Healthy reproductive organs are an important aspect of a woman’s life, not only because they help her procreate but also because they are imperative to sexual health. A sexually active woman is always at a risk of STDs or sexually transmitted diseases, a set of extremely difficult to treat, long-lasting, and equally uncomfortable infections so its easier to hsome STDs prevention. Statistically, approximately 19 million or more Americans suffer from STDs every year.
Infections with Sexually Transmitted Diseases (STDs) can cause major and sometimes long-term damage to the female reproductive organs. Some STDs like gonorrhoea may result in infertility (Read also: Infertility in Women), while others like HIV may lead to more deadly outcomes, while yet others like the HPV may lead to cervical cancer. Hence, knowing how to protect yourself from the bothersome STDs is tremendously important.
What are STDs?
STDs are sexually transmitted diseases that spread through direct or indirect contact with an infected individual. These diseases may spread through any form of sexual intercourse, including vaginal, oral and anal.

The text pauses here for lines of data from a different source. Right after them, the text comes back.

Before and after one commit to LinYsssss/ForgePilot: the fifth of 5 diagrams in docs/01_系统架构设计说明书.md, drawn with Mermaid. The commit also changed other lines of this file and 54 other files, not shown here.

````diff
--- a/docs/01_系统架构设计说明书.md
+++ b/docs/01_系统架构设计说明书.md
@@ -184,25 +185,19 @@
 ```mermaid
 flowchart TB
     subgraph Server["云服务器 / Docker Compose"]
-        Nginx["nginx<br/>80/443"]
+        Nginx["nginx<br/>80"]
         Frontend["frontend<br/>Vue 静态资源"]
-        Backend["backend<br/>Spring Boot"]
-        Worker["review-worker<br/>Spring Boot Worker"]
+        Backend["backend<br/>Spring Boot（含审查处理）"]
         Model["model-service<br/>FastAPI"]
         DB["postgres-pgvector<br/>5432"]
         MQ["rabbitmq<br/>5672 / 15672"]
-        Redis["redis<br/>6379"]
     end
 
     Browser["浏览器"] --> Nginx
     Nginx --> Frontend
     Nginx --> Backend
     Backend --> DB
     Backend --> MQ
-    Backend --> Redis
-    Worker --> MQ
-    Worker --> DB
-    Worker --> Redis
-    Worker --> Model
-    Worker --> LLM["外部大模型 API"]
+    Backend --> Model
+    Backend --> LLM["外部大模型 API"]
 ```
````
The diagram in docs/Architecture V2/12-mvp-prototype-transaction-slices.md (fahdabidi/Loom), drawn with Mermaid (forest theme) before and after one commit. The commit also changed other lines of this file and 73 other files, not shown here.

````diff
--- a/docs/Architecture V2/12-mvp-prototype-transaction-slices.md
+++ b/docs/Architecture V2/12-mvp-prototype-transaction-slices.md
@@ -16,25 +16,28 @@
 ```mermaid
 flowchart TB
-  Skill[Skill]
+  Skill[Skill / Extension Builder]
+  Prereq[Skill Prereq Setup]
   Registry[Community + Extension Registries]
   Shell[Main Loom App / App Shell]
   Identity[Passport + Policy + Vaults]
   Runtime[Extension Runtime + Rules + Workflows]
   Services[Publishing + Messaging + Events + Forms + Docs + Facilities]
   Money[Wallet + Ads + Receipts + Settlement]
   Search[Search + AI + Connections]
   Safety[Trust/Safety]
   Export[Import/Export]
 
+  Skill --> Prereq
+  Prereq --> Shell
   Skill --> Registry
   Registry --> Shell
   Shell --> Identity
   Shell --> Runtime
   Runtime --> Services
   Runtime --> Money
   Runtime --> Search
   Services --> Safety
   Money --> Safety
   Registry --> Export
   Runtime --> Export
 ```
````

Although, STDs are more prone to spread through sexual contact, you may also want to have STDs prevention by not using towels, undergarments, or other personal items previously used by an infected person. However, the primary cause of their spread is sexual contact and so when treating a patient suffering from any STD, the sexual partner requires a course of palliative therapy too. This prevents the vicious cycle of the uninfected partner contracting the STD and passing it back to the infected partner who may have been cured with appropriate treatment only to get it back.
Here’s a list of some of the common STDs:
- Vaginal thrush,
- Human Papillioma Virus (HPV),
- Hepatitis A and B,
- Pelvic Inflammatory Diseases (PID)
- Genital herpes,
- Crabs, etc.
Luckily, avoiding STDs to maintain a healthy reproductive and sex life isn’t very difficult. Here’s how:
Unprotected Sex and Multiple Sex Partners Leads to STDs
- Never indulge in unprotected sex. Using barrier contraceptives, preferably a latex condom is the most important step in keeping the STDs away.
- Educate yourself about the correct method of using a condom.
- Use dental dams and latex condoms even when indulging in oral and anal sex.
- Avoid oil-based lubricants with latex condoms as they may interfere with the condoms efficacy.
- Unprotected sex is okay only if both partners are in a strictly monogamous relationship. Any other scenario calls for a strict ‘no unprotected sex’ policy.
- Condoms may reduce the risk of STDs by manifold but they aren’t 100% foolproof. Hence, avoiding multiple sex partners is important for your STDs prevention.
- The most reliable way of avoiding STDs is abstinence from sex. However, monogamy in both partners effectively lowers the risk of STDs too.
STDs Prevention: Regular Tests, Vaccinations and Maintain Genital Hygiene
- Wash your genitals before and after sexual intercourse.
- Avoid sexual intercourse with individuals suffering from genital rash, genital sores, or any genital discharge.
- Do not share your towels and undergarments with anyone.
- Generally, individuals under the influence of alcohol or drugs are more likely to follow unsafe sex practices that lead to STDs. Hence, avoid such stimulants especially when you indulge in sexual intercourse.
- Get yourself tested for HIV routinely to help your STDs prevention.
- Get yourself vaccinated against the HPV. This sexually transmitted virus is known to cause cervical cancer.
- Get the Hepatitis A and B shots. Hepatitis B is a three shot sequence while Hepatitis A is a two shot sequence and you need to take all of the shots for successful protection against them.
- Make sure to visit our gynecology clinic in Brooklyn regularly for routine check-ups
What If Your Partner Has an STD?
If your partner has an STD and you still wish to have sex with him, speak to your gynaecologist about measures to avoid contracting the infection from him. Strict and appropriate use of barrier contraceptives like condoms and dental dams, in addition to appropriate palliative medications should help you avoid contracting the infection from your partner.